NSF International published the first American National Standard for commercial and residential onsite water reuse treatment systems. NSF/ANSI 350: Onsite Residential and Commercial Reuse Treatment Systems establishes criteria to improve awareness and acceptance of water reuse technologies that reduce impacts on the environment, municipal water and wastewater treatment facilities, and energy costs. According to the American Water Works Association, 84 percent of residential water is used in non-drinking (non-potable) water applications, such as lawn irrigation, laundry and toilet flushing. According to NSF, residential and commercial builders, architects and regulators are turning to onsite wastewater reuse systems as a solution to increasing water scarcity and energy costs associated with the treatment and distribution of municipal water and wastewater.??NSF says certifying a water reuse system to NSF/ANSI 350 also satisfies requirements for leading green building programs.
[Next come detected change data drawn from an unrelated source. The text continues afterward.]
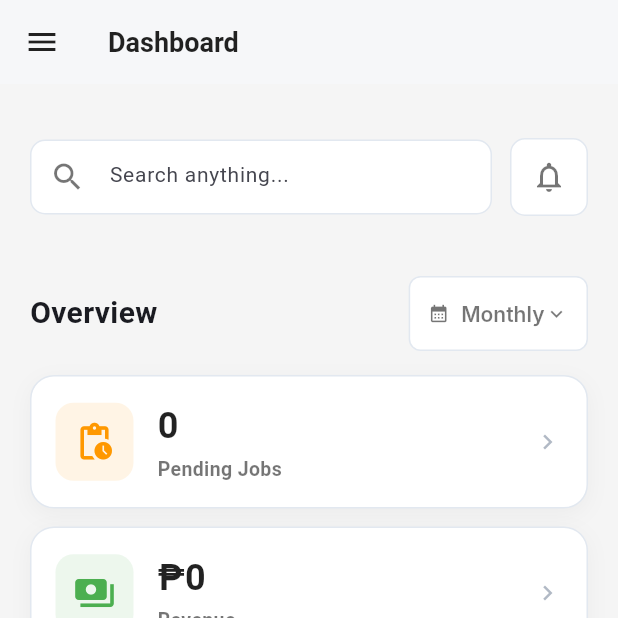
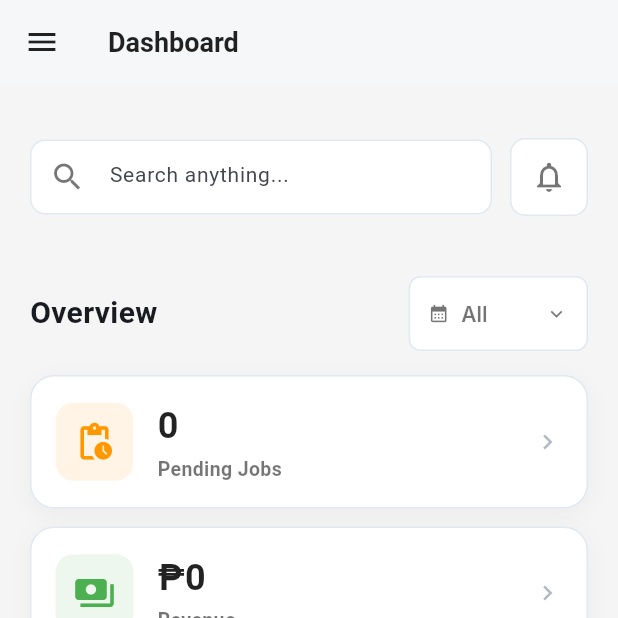
Before and after one commit to Lethe-28/IT12_G-J_AIRCON_SOLUTIONS, a Flutter app: the DashboardScreen screen opened by its route, on a phone screen of 412 x 824 dp, the top half of it. Run offline on Flutter 3.47's test engine with Material 3 defaults, Android fonts, the phone set to English and light mode, and no system bars; our stand-ins replace flutter_dotenv, flutter_local_notifications, pdf, printing, shared_preferences, supabase_flutter; missing offline and left inert: excel; accounts and stored records are empty; Roboto replaces fonts that are missing (Inter).

Commit message:
Made ALL filter on dashboard

```diff
--- a/lib/dashboard.dart
+++ b/lib/dashboard.dart
@@ -30,7 +30,7 @@ class _DashboardScreenState extends State<DashboardScreen> {
   final DashboardProvider _dashboardProvider = DashboardProvider();
   bool _isLoading = true;
   String _searchQuery = '';
-  String _dateRange = 'Monthly';
+  String _dateRange = 'All';
   RealtimeChannel? _subscription;
 
   bool get _isServiceManager => AppState.currentRole == UserRole.serviceManager;
@@ -556,6 +556,7 @@ class _DashboardScreenState extends State<DashboardScreen> {
                                         'Weekly',
                                         'Monthly',
                                         'Yearly',
+                                        'All',
                                       ].map((String value) {
                                         return DropdownMenuItem<String>(
                                           value: value,
--- a/lib/data/dashboard_provider.dart
+++ b/lib/data/dashboard_provider.dart
@@ -68,6 +68,10 @@ class DashboardProvider extends ChangeNotifier {
       case 'Yearly':
         start = DateTime(now.year, 1, 1);
         end = DateTime(now.year, 12, 31);
+        break;
+      case 'All': // <--- NEW CASE
+        start = DateTime(2000, 1, 1); // Way back in the past
+        end = DateTime(2100, 12, 31); // Way in the future
         break;
       case 'Today':
       default:
```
The U.S. Green Building Council (usgbc.org) has included reference to NSF/ANSI 350 in their LEED (Leadership in Energy and Environmental Design) Building Design & Construction 2012 Draft Standard. Products certified to NSF/ANSI 350 also could satisfy graywater use strategies under the National Association of Home Builders (NAHB) National Green Building Certification program as an innovative practice, NSF says.
NSF developed this standard for evaluating onsite water reuse technologies to ensure the systems properly treat graywater (i.e., wastewater generated from activities such as laundry and bathing) and combined wastewater (i.e., all sources of wastewater generated within a residence or building) for reuse in non-potable applications. NSF/ANSI 350 establishes materials, design and construction, and performance requirements for onsite residential and commercial water reuse treatment systems and sets water quality requirements for the reduction of chemical and microbiological contaminants for non-potable water use. Treated wastewater (i.e., treated effluent) can be used for restricted indoor water use, such as toilet and urinal flushing, and outdoor unrestricted water use, such as lawn irrigation.
Shawnee, Kansas-based Bio-Microbics Inc., a manufacturer of clean technologies, is the first company to earn NSF/ANSI 350 certification for their Bio-Barrier membrane bioreactor (MBR). (Read more here.)
To learn more about the NSF/ANSI 350 testing and certification program, click here.